The Behavioral Economics of Effort

The Behavioral Economics of Effort

Date: December 2014
Creator: Nord, Christina M
Description: Although response effort is considered a dimension of the cost to obtain reinforcement, little research has examined the economic impact of effort on demand for food. The goal of the present study was to explore the relationship between effort and demand. Three Sprague Dawley rats were trained to press a force transducer under a series of fixed-ratio schedules (1, 10, 18, 32, 56, 100, 180, 320, and 560) under different force requirements (5.6 g and 56 g). Thus, nominal unit price (responses / food) remained constant while minimal response force requirements varied. Using a force transducer allowed the measurement of responses failing to meet the minimal force requirement (i.e. “subcriterion responses”), an advantage over prior approaches using weighted levers to manipulate effort. Consistent with prior research, increasing the unit price decreased food consumption, and raising minimum force requirements further reduced demand for food. Additionally, increasing the force requirement produced subcriterion responses. Analysis indicated that subcriterion responses did not create incidental changes in unit price. Obtained force data revealed that including obtained forces in unit price calculations provided better predictions of consumption when compared to using criterion force requirements.
Contributing Partner: UNT Libraries
Caring for Cancer: Understanding the Access and Perceptions of Psychosocial Cancer Services in North Texas
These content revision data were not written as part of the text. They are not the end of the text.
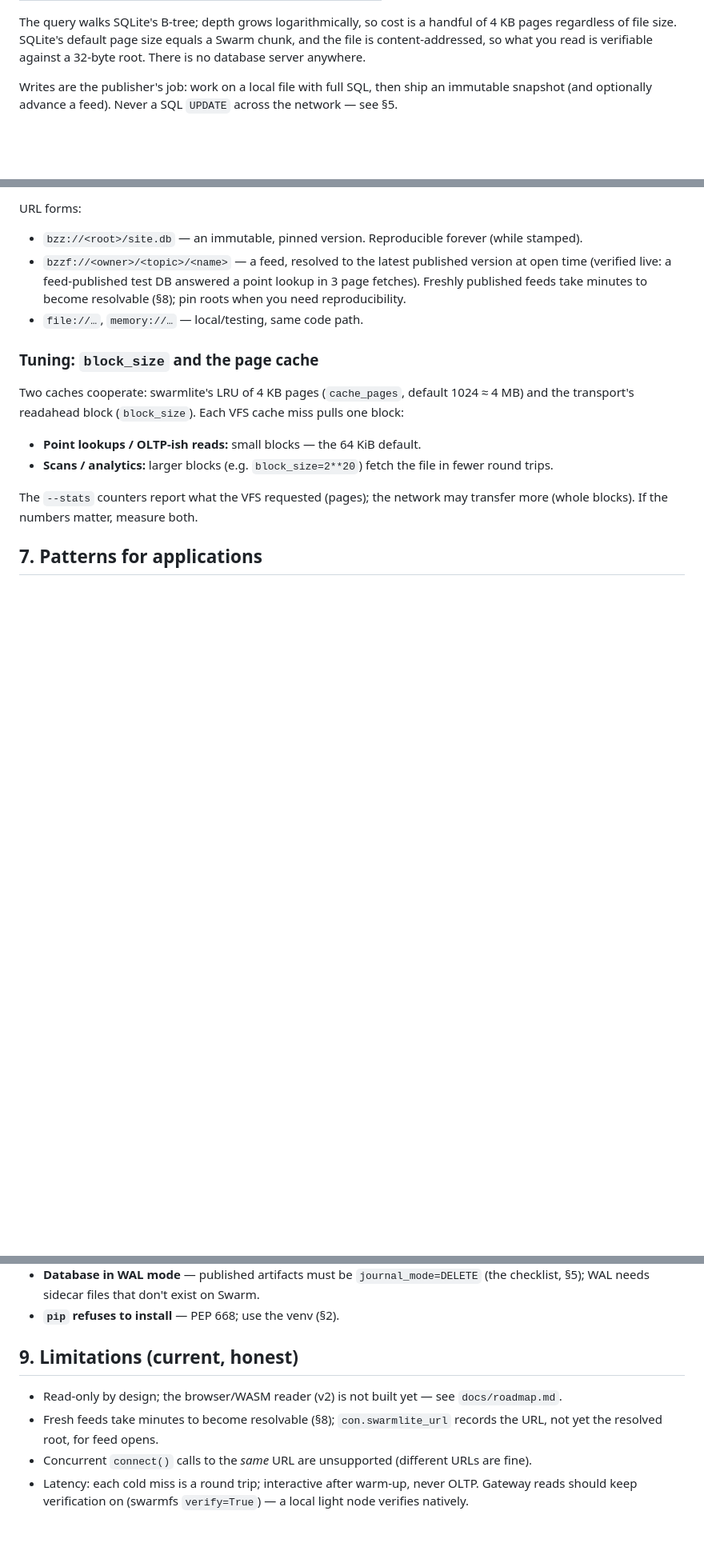
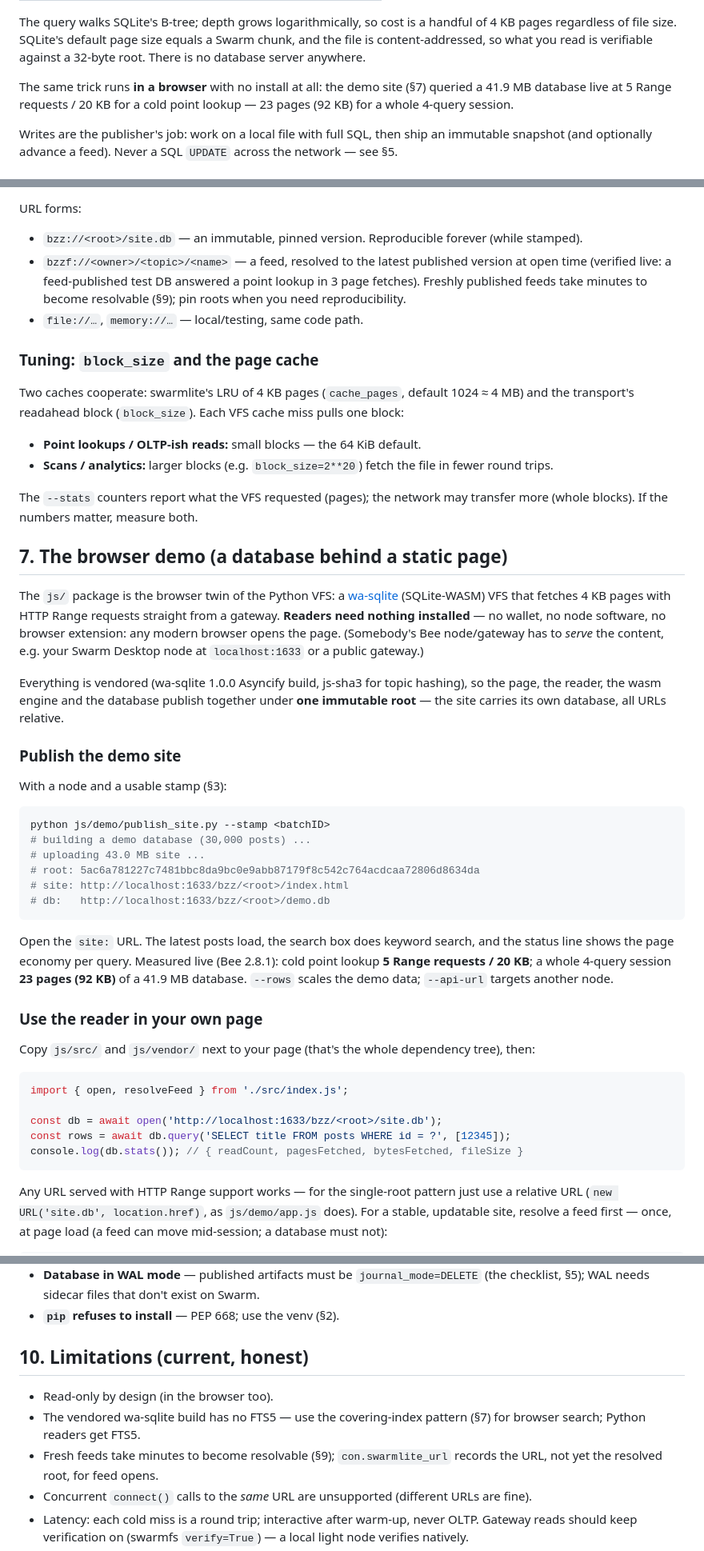
Before and after one commit to petfold/swarmlite, a Markdown page: docs/USER_GUIDE.md, 3 parts joined by grey strips. Shown at 80% size. Rendered like a GitHub page; blank space fills up the shorter version.

````diff
--- a/docs/USER_GUIDE.md
+++ b/docs/USER_GUIDE.md
@@ -24,6 +24,10 @@ The query walks SQLite's B-tree; depth grows logarithmically, so cost is a
 handful of 4 KB pages regardless of file size. SQLite's default page size
 equals a Swarm chunk, and the file is content-addressed, so what you read
 is verifiable against a 32-byte root. There is no database server anywhere.
+
+The same trick runs **in a browser** with no install at all: the demo site
+(§7) queried a 41.9 MB database live at 5 Range requests / 20 KB for a
+cold point lookup — 23 pages (92 KB) for a whole 4-query session.
 
 Writes are the publisher's job: work on a local file with full SQL, then
 ship an immutable snapshot (and optionally advance a feed). Never a SQL
@@ -270,7 +274,7 @@ URL forms:
 - `bzzf://<owner>/<topic>/<name>` — a feed, resolved to the latest
   published version at open time (verified live: a feed-published test DB
   answered a point lookup in 3 page fetches). Freshly published feeds
-  take minutes to become resolvable (§8); pin roots when you need
+  take minutes to become resolvable (§9); pin roots when you need
   reproducibility.
 - `file://…`, `memory://…` — local/testing, same code path.
 
@@ -287,4 +291,57 @@ default 1024 ≈ 4 MB) and the transport's readahead block
 The `--stats` counters report what the VFS requested (pages); the network
 may transfer more (whole blocks). If the numbers matter, measure both.
 
-## 7. Patterns for applications
+## 7. The browser demo (a database behind a static page)
+
+The `js/` package is the browser twin of the Python VFS: a
+[wa-sqlite](https://github.com/rhashimoto/wa-sqlite) (SQLite-WASM) VFS
+that fetches 4 KB pages with HTTP Range requests straight from a
+gateway. **Readers need nothing installed** — no wallet, no node
+software, no browser extension: any modern browser opens the page.
+(Somebody's Bee node/gateway has to *serve* the content, e.g. your
+Swarm Desktop node at `localhost:1633` or a public gateway.)
+
+Everything is vendored (wa-sqlite 1.0.0 Asyncify build, js-sha3 for
+topic hashing), so the page, the reader, the wasm engine and the
+database publish together under **one immutable root** — the site
+carries its own database, all URLs relative.
+
+### Publish the demo site
+
+With a node and a usable stamp (§3):
+
+```bash
+python js/demo/publish_site.py --stamp <batchID>
+# building a demo database (30,000 posts) ...
+# uploading 43.0 MB site ...
+# root: 5ac6a781227c7481bbc8da9bc0e9abb87179f8c542c764acdcaa72806d8634da
+# site: http://localhost:1633/bzz/<root>/index.html
+# db:   http://localhost:1633/bzz/<root>/demo.db
+```
+
+Open the `site:` URL. The latest posts load, the search box does
+keyword search, and the status line shows the page economy per query.
+Measured live (Bee 2.8.1): cold point lookup **5 Range requests /
+20 KB**; a whole 4-query session **23 pages (92 KB)** of a 41.9 MB
+database. `--rows` scales the demo data; `--api-url` targets another
+node.
+
+### Use the reader in your own page
+
+Copy `js/src/` and `js/vendor/` next to your page (that's the whole
+dependency tree), then:
+
+```js
+import { open, resolveFeed } from './src/index.js';
+
+const db = await open('http://localhost:1633/bzz/<root>/site.db');
+const rows = await db.query('SELECT title FROM posts WHERE id = ?', [12345]);
+console.log(db.stats()); // { readCount, pagesFetched, bytesFetched, fileSize }
+```
+
+Any URL served with HTTP Range support works — for the single-root
+pattern just use a relative URL (`new URL('site.db', location.href)`,
+as `js/demo/app.js` does). For a stable, updatable site, resolve a feed
+first — once, at page load (a feed can move mid-session; a database
+must not):
+
@@ -331,11 +430,12 @@ may transfer more (whole blocks). If the numbers matter, measure both.
   don't exist on Swarm.
 - **`pip` refuses to install** — PEP 668; use the venv (§2).
 
-## 9. Limitations (current, honest)
+## 10. Limitations (current, honest)
 
-- Read-only by design; the browser/WASM reader (v2) is not built yet —
-  see `docs/roadmap.md`.
-- Fresh feeds take minutes to become resolvable (§8);
+- Read-only by design (in the browser too).
+- The vendored wa-sqlite build has no FTS5 — use the covering-index
+  pattern (§7) for browser search; Python readers get FTS5.
+- Fresh feeds take minutes to become resolvable (§9);
   `con.swarmlite_url` records the URL, not yet the resolved root, for
   feed opens.
 - Concurrent `connect()` calls to the *same* URL are unsupported
````
Also changed, not shown: other parts of docs/USER_GUIDE.md (+46 -4 lines), README.md (+26 -7 lines), docs/DESIGN.md (+13 -10 lines).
Caring for Cancer: Understanding the Access and Perceptions of Psychosocial Cancer Services in North Texas

Date: December 2014
Creator: Quirk, Lisa E.
Description: It is estimated that nearly 14.5 million Americans are living with cancer today. A commonly overlooked component to quality cancer care, as defined by the Institute of Medicine, is the role of psychological and social support. Better known as psychosocial support, these needs reflect a broad spectrum of obstacles or assets in an individual’s personal life that may help or hinder their healing experience. Some psychosocial examples include coping skills, transportation to medical appointments, or appropriate knowledge to mitigate the physical impacts of the cancer process. Research has shown that by addressing these potential needs, a better health outcome may be achieved for cancer patients. Through participant observation at local psychosocial service establishments and through semi-structured interviews with service providers and adults diagnosed with cancer living in the Dallas-Fort Worth region, this thesis research seeks to explore how local cancer patients are learning of psychosocial services available to them, what barriers may exist in accessing these services, and what individuals may be doing to address their psychosocial needs, both formally or informally. Results yielded recommendations for local psychosocial providers to adjust their marketing of services and kinds of services offered as well as yielded recommendations for future academic research.
Contributing Partner: UNT Libraries
Considering Canine Companionship: An Examination of Dog Owner Travel Desires Using the Model of Goal-Directed Behavior.

Considering Canine Companionship: An Examination of Dog Owner Travel Desires Using the Model of Goal-Directed Behavior.

Date: December 2014
Creator: Krier, J. Leia
Description: The purpose of this study is to investigate how internal and external sources influence dog owners’ desire and intent to travel with their dogs, using the model of goal-directed behavior (MGB). Specifically, this study investigates 1) the demographic profile of participating dog owners, 2) the relationship between dog owners’ Anticipated Emotions (AE) and their desire to travel with their dogs, 3) dog owners’ Attitudes toward the act (Aact) of traveling with their dogs and its relationship with their desire to travel with dogs, 4) the relationship between Subjective Norms (SN) and dog owners desire to travel with dogs, 5) owners’ Perceived Behavioral Control (PBC) over their dog-accompanied travel situation, 6) the relationship between desire for dog-accompanied travel and Behavioral Intent (BI), and 7) the relationship between Past Behavior (PB) and the desire and BI regarding future travel with dogs.
Contributing Partner: UNT Libraries